A generous gallery lined each fairway, heads peeked from open windows above the Tom Morris Golf Shop and inside the Rusacks Hotel, and men in navy blazers sipped tea from the deck above the Old Course Shop. Bagpipes could be heard in the distance. Adam Scott and Alvaro Quiros walked by. Mike Weir was signing autographs. Graeme McDowell walked by.
This . . . was cool.
At 18, Hatton, an amateur from Wycombe, England, a town just northeast of London, is the youngest competitor by a month at the 150th anniversary Open Championship. He plays the part well with his scruffy beard, wide-eyed enthusiasm and go-for-broke style.

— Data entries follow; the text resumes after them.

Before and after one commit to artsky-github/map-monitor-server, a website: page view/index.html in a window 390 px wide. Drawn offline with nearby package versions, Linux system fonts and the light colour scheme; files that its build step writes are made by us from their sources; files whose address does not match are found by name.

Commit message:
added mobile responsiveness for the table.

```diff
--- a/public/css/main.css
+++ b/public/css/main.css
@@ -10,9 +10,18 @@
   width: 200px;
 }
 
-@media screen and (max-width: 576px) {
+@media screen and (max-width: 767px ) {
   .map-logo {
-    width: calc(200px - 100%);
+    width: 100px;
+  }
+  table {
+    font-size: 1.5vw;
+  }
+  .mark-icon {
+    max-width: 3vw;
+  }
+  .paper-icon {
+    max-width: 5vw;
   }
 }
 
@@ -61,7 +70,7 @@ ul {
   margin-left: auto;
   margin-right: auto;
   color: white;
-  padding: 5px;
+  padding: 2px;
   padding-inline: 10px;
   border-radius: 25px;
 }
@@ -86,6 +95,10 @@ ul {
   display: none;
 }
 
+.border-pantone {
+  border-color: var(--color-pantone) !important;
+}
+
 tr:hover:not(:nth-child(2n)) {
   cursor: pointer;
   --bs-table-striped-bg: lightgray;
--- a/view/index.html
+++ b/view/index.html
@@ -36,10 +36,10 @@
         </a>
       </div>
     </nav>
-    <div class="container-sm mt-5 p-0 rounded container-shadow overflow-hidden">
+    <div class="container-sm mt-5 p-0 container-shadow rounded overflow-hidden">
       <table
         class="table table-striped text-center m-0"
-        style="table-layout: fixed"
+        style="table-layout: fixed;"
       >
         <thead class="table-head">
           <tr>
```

So when he saw an opening Monday next to fellow Englishman Lee Westwood’s name on the Tuesday practice round pairing sheet, he didn’t hesitate to sign his alongside. Who knows when the chance to have a casual knock with a player he grew up following would come around again?

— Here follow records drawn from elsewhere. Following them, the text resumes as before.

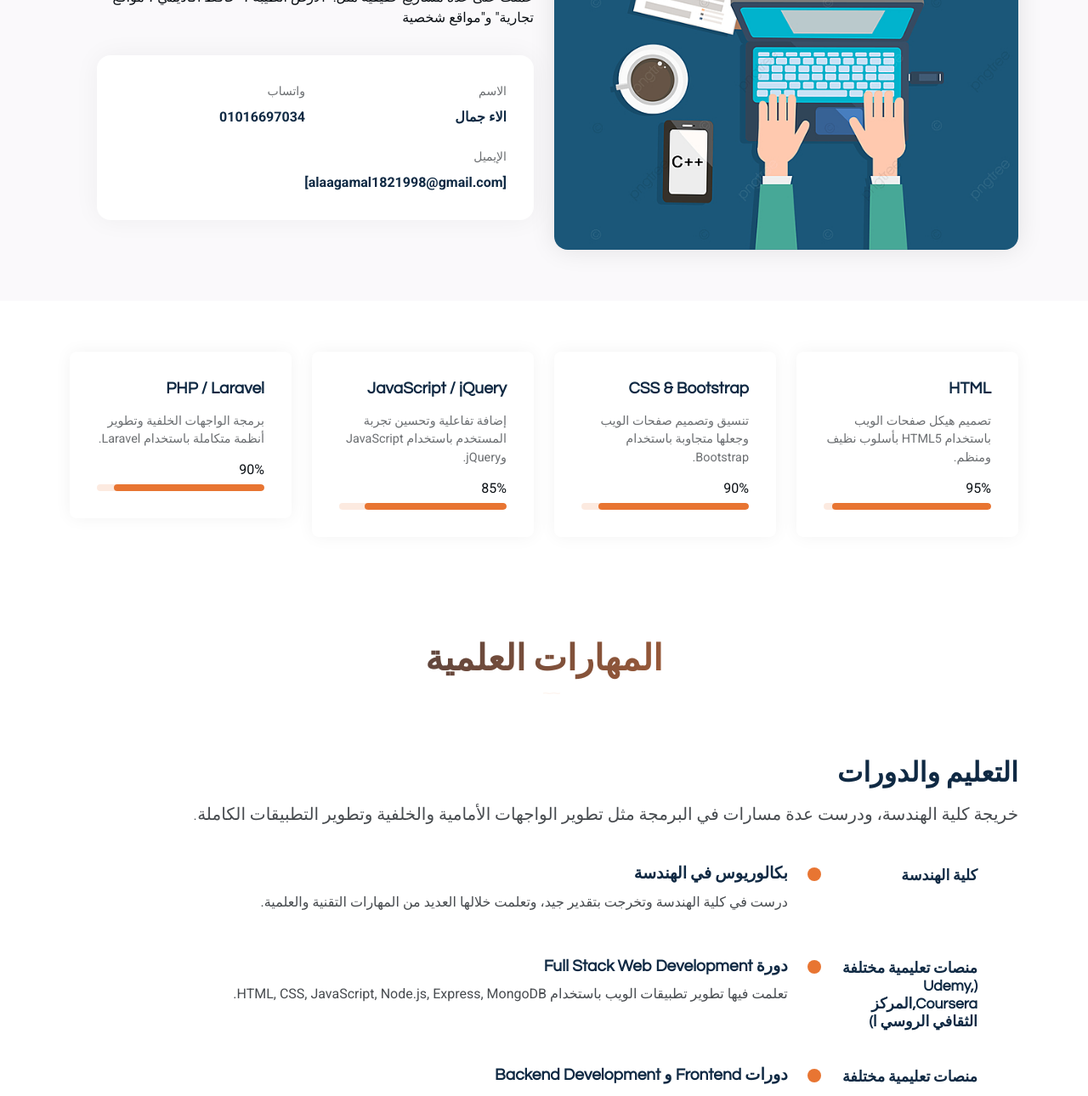
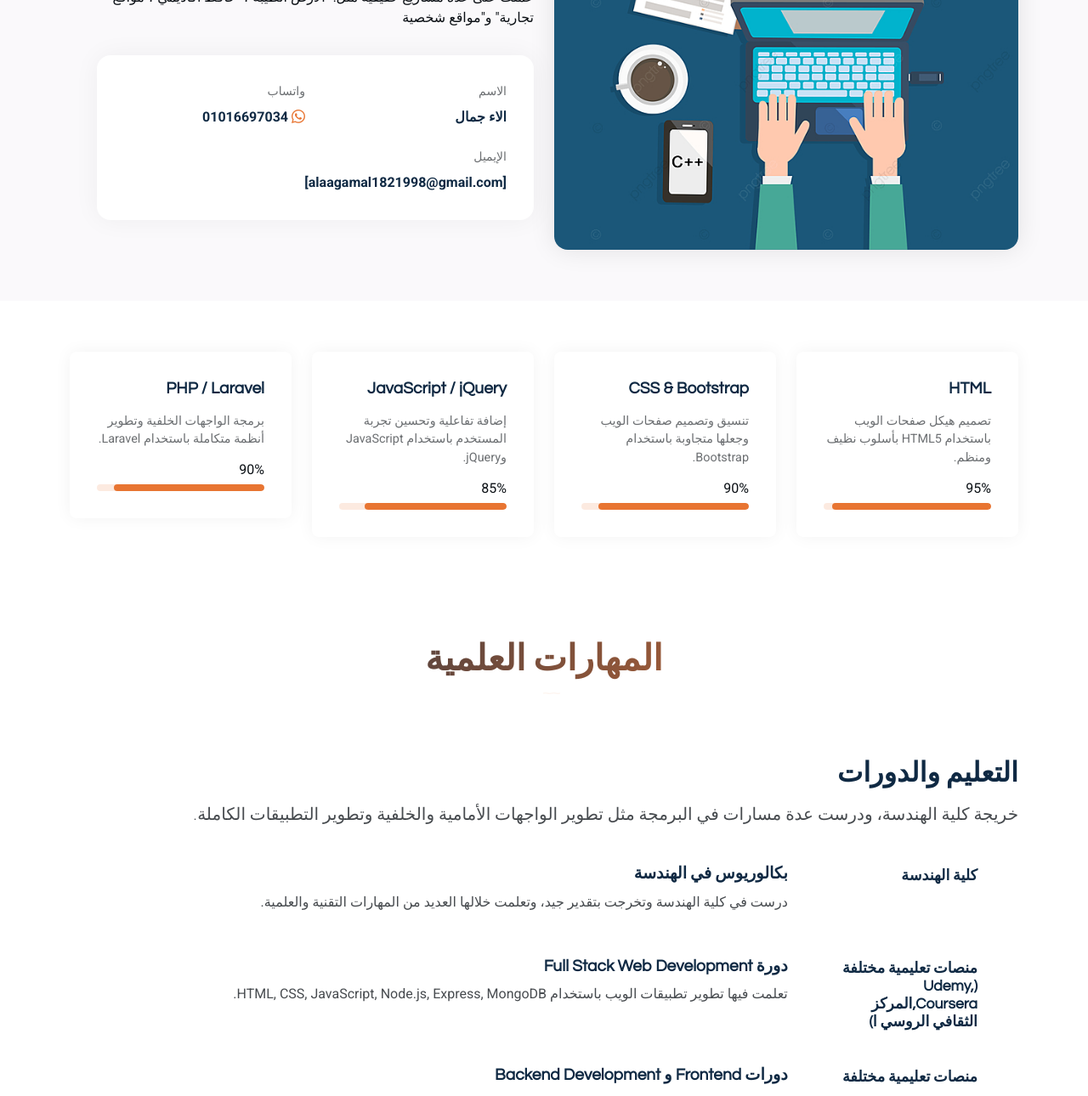
Before and after one commit to AlaaGamal1821998/aengAlaagamal-web, a plain HTML site: page index.html in a window 1280 px wide. Shown: the part 1180-2470 px from the top of the page at 85% size. Drawn offline with Linux system fonts and the light colour scheme.

Commit message:
Update index.html

```diff
--- a/index.html
+++ b/index.html
@@ -134,7 +134,8 @@
               <div class="col-6">
                 <div class="info-item">
                   <span class="label">واتساب</span>
-                  <span class="value">01016697034</span>
+                  <span class="value">  <a href="https://wa.me/201016697034" class="whatsapp"><i class="bi bi-whatsapp"></i></a>
+       01016697034</span>
                 </div>
               </div>
 
@@ -242,7 +243,7 @@
         <h4 class="company">كلية الهندسة </h4>
 
       </div>
-      <div class="timeline-dot"></div>
+
       <div class="timeline-right">
         <h3 class="position">بكالوريوس في الهندسة</h3>
         <p class="description">درست في كلية الهندسة وتخرجت بتقدير جيد، وتعلمت خلالها العديد من المهارات التقنية والعلمية.</p>
@@ -254,7 +255,7 @@
         <h4 class="company">منصات تعليمية مختلفة (Udemy, Coursera,المركز الثقافي الروسي ا)</h4>
 
       </div>
-      <div class="timeline-dot"></div>
+
       <div class="timeline-right">
         <h3 class="position">دورة Full Stack Web Development</h3>
         <p class="description">تعلمت فيها تطوير تطبيقات الويب باستخدام HTML, CSS, JavaScript, Node.js, Express, MongoDB.</p>
@@ -266,7 +267,7 @@
         <h4 class="company">منصات تعليمية مختلفة</h4>
 
       </div>
-      <div class="timeline-dot"></div>
+
       <div class="timeline-right">
         <h3 class="position">دورات Frontend و Backend Development</h3>
         <p class="description">
```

“I met him on the first tee today,” Hatton said. “It was quite daunting, actually. Watching golf week in and week out on TV and seeing him, and all off a sudden I’m right in front of him. I was like, ‘Oh, my God.’
“I was happy to hit my tee ball forward, to be fair.”

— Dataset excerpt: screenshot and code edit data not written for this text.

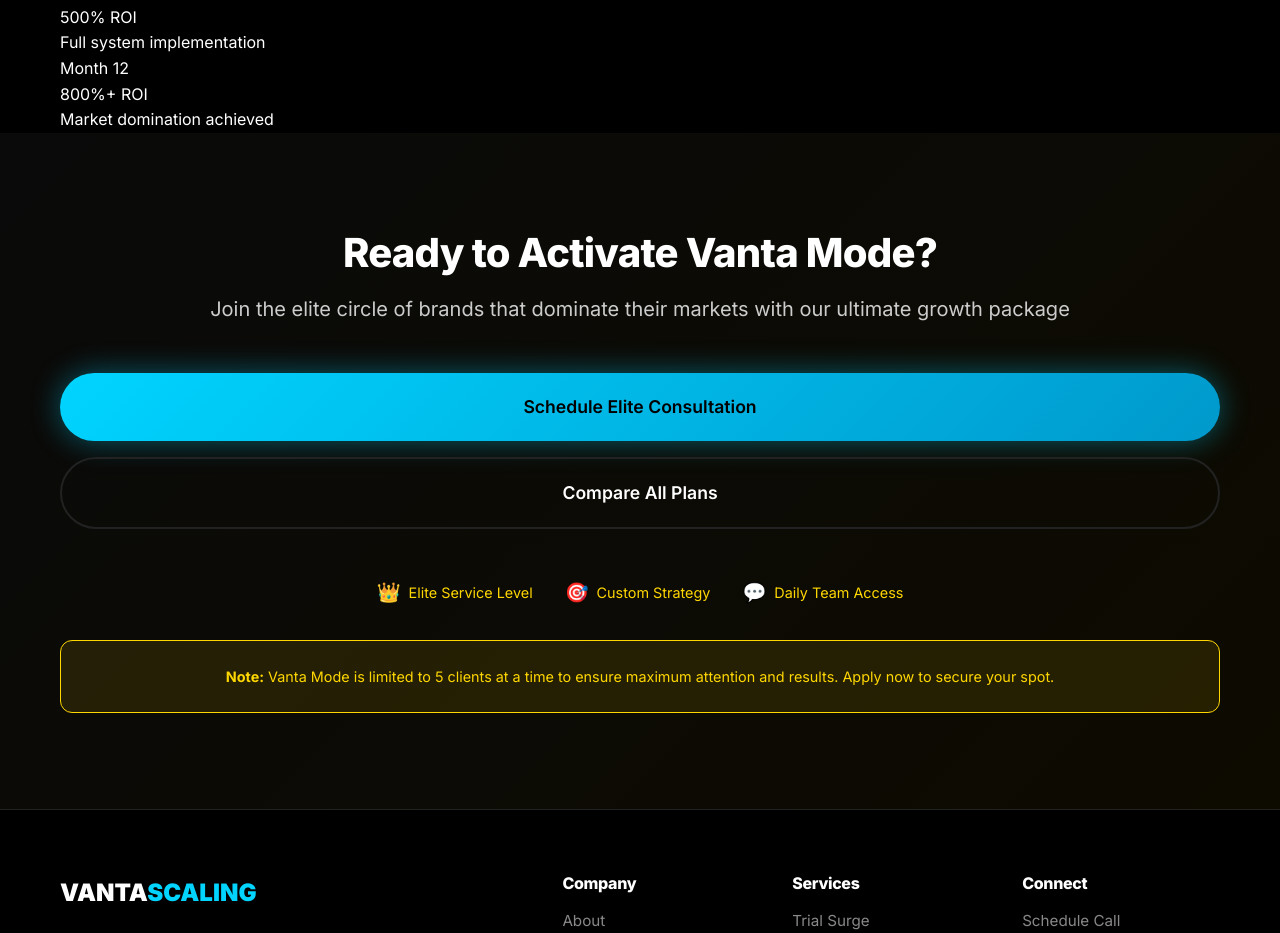
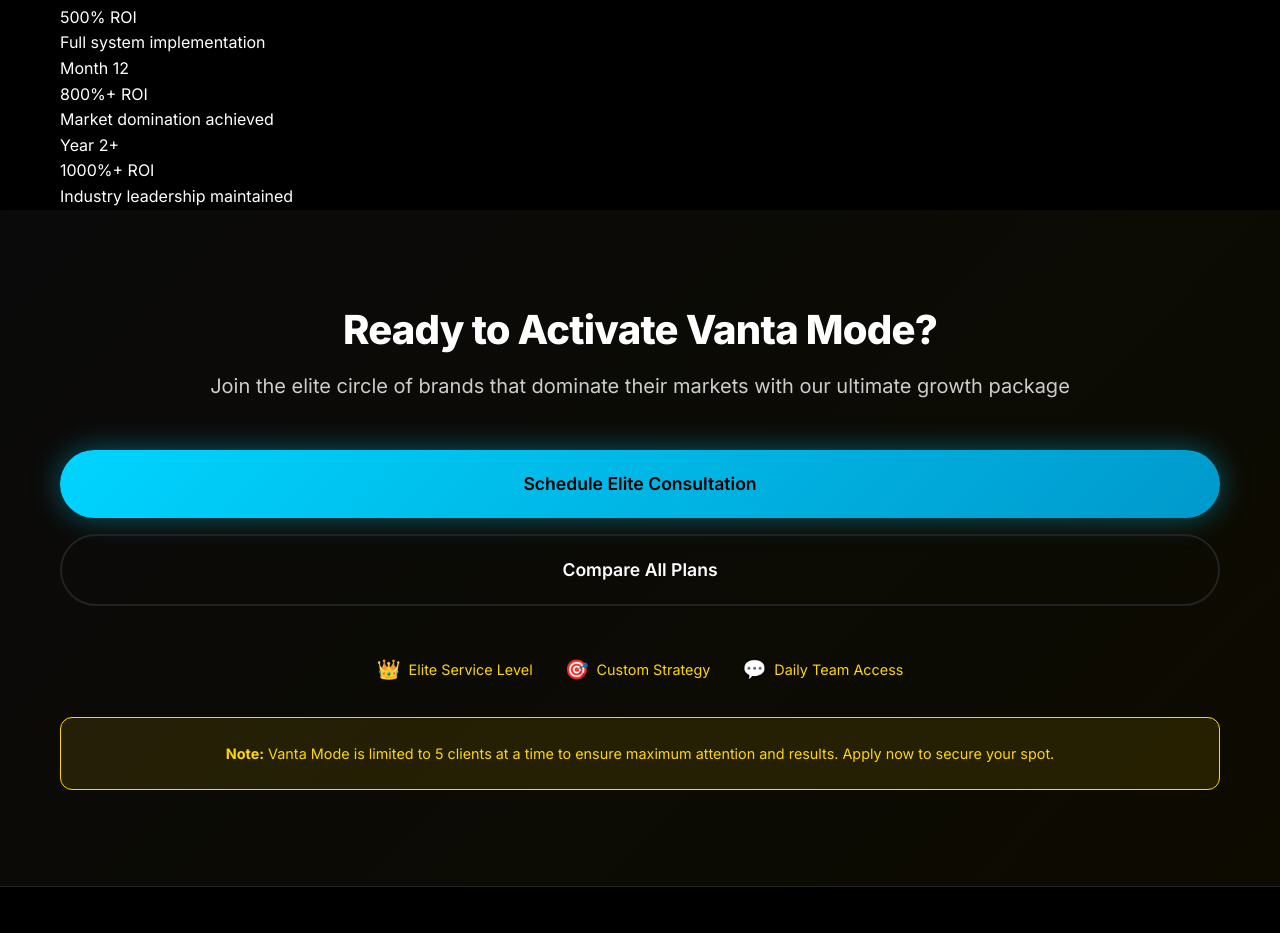
Before and after one commit to vantascaling/Vanta-Scaling-Website, a website: page public/plan-vanta-mode.html in a window 1280 px wide. Shown: the part 5305-6238 px from the top of the page. Drawn offline with Linux system fonts and the light colour scheme.

Commit message:
Update plan-vanta-mode.html

```diff
--- a/public/plan-vanta-mode.html
+++ b/public/plan-vanta-mode.html
@@ -370,6 +370,11 @@
                             <div class="milestone-roi">800%+ ROI</div>
                             <p>Market domination achieved</p>
                         </div>
+                        <div class="roi-milestone">
+                            <div class="milestone-time">Year 2+</div>
+                            <div class="milestone-roi">1000%+ ROI</div>
+                            <p>Industry leadership maintained</p>
+                        </div>
                     </div>
                 </div>
             </div>
```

Hatton had never tried to qualify for the Open until this year. His game wasn’t really up to it. Hatton, who finished school as a 16-year-old in order to concentrate on golf, said he had fallen to as low as No. 2,900 on the R&A’s World Amateur Golf Rankings. But something clicked last year. He won the Canadian Junior International Championship and was a member of England’s under-18 squad. He posted sixth-place finishes this summer at elite British amateur events the Brabazon Trophy and Lytham Trophy, and has risen to No. 145 in the World Amateur Rankings and No. 79 in the Golfweek/amateurgolf.com Amateur Player Rankings.
Hatton entered regional qualifying three weeks ago and advanced out of a six-for-four playoff, then tied for medalist honors at the final stage to get into the Open field. He arrived at St. Andrews on Saturday night and played the Old Course for the first time on Sunday. A consistent 40-mph wind greeted him, then stuck around for all 18 holes. His mother and father are here. A good buddy from his club is on the bag this week. His girlfriend gets in tonight and has promised to bring her camera to take lots of pictures.
“The whole experience is amazing, really,” Hatton said.
Pro plans, not college, are in Hatton’s future. He entertained the thought of playing golf at an American university, but didn’t want to be too far away from home. As for this week, he says he’s confident he can make the cut if he putts well.
“My game this year tee-to-green has been spot on,” he said.
Hatton can’t wait for Thursday afternoon, when he’ll go off in the second-to-last group alongside Glen Day and South African Josh Cunliffe, fulfilling a life-long dream to play in the Open Championship. However, one last memory awaits.
“I still haven’t walked across the Swilcan Bridge,” Hatton said. “I’m saving it for Thursday. It will be a little bit more special.”